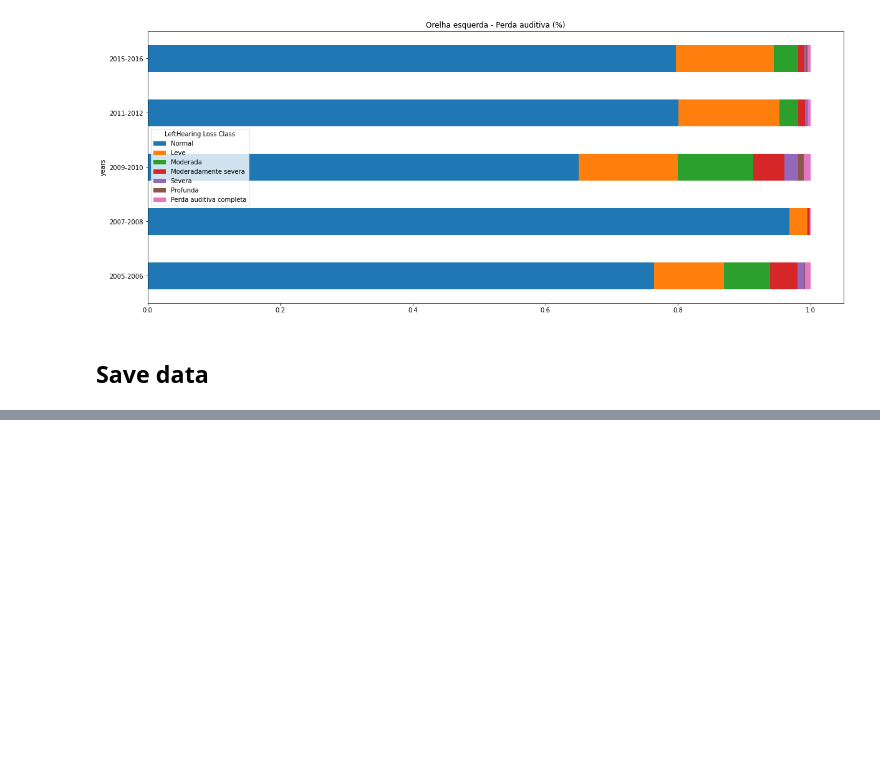
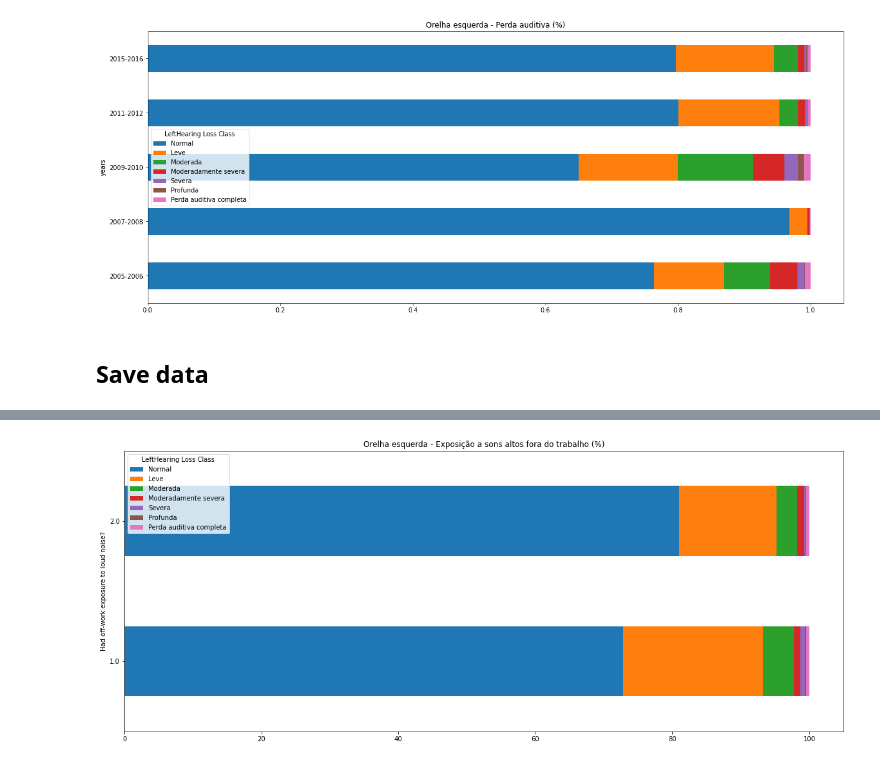
Before and after one commit to juliatessler/datascience4health-2021, a Jupyter notebook: notebooks/NHANES - Data Preparation.ipynb, the cells around one changed output, grey strips where cells are left out. Cells and saved outputs as stored; diff of their text form; code cells hidden in the pictures; blank space fills up the shorter version.

```diff
--- a/notebooks/NHANES - Data Preparation.ipynb
+++ b/notebooks/NHANES - Data Preparation.ipynb
@@ -1007,0 +1029,10 @@ df_left.to_csv('../data/processed/left_clean.csv')
+# %%
+# Get count of each year by classification
+df_left_by_class = df_left[df_left['Had off-work exposure to loud noise?'] < 9].groupby(['Had off-work exposure to loud noise?', 'LeftHearing Loss Class']).size().reset_index().pivot(columns='LeftHearing Loss Class', index= 'Had off-work exposure to loud noise?', values=0)
+# Calculating percentage by year
+df_left_by_class_percentage = df_left_by_class.div(df_left_by_class.sum(axis=1), axis=0) * 100
+# Reordering columns
+df_left_by_class_percentage = df_left_by_class_percentage[classification_order]
+left_exposure_off_work = df_left_by_class_percentage.plot(kind='barh', stacked=True, figsize=(20,8)).set_title('Orelha esquerda - Exposição a sons altos fora do trabalho (%)');
+# %% [output]
+[figure, added]
```
Also changed, not shown: parts of 23 cells of this notebook, 9 other files.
* * * * * * * * *
__What this task involves__:
With the pictures removed, return the data above word for word.

__Your solution__:
Before and after one commit to juliatessler/datascience4health-2021, a Jupyter notebook: notebooks/NHANES - Data Preparation.ipynb, the cells around one changed output, grey strips where cells are left out. Cells and saved outputs as stored; diff of their text form; code cells hidden in the pictures; blank space fills up the shorter version.

```diff
--- a/notebooks/NHANES - Data Preparation.ipynb
+++ b/notebooks/NHANES - Data Preparation.ipynb
@@ -1007,0 +1029,10 @@ df_left.to_csv('../data/processed/left_clean.csv')
+# %%
+# Get count of each year by classification
+df_left_by_class = df_left[df_left['Had off-work exposure to loud noise?'] < 9].groupby(['Had off-work exposure to loud noise?', 'LeftHearing Loss Class']).size().reset_index().pivot(columns='LeftHearing Loss Class', index= 'Had off-work exposure to loud noise?', values=0)
+# Calculating percentage by year
+df_left_by_class_percentage = df_left_by_class.div(df_left_by_class.sum(axis=1), axis=0) * 100
+# Reordering columns
+df_left_by_class_percentage = df_left_by_class_percentage[classification_order]
+left_exposure_off_work = df_left_by_class_percentage.plot(kind='barh', stacked=True, figsize=(20,8)).set_title('Orelha esquerda - Exposição a sons altos fora do trabalho (%)');
+# %% [output]
+[figure, added]
```
Also changed, not shown: parts of 23 cells of this notebook, 9 other files.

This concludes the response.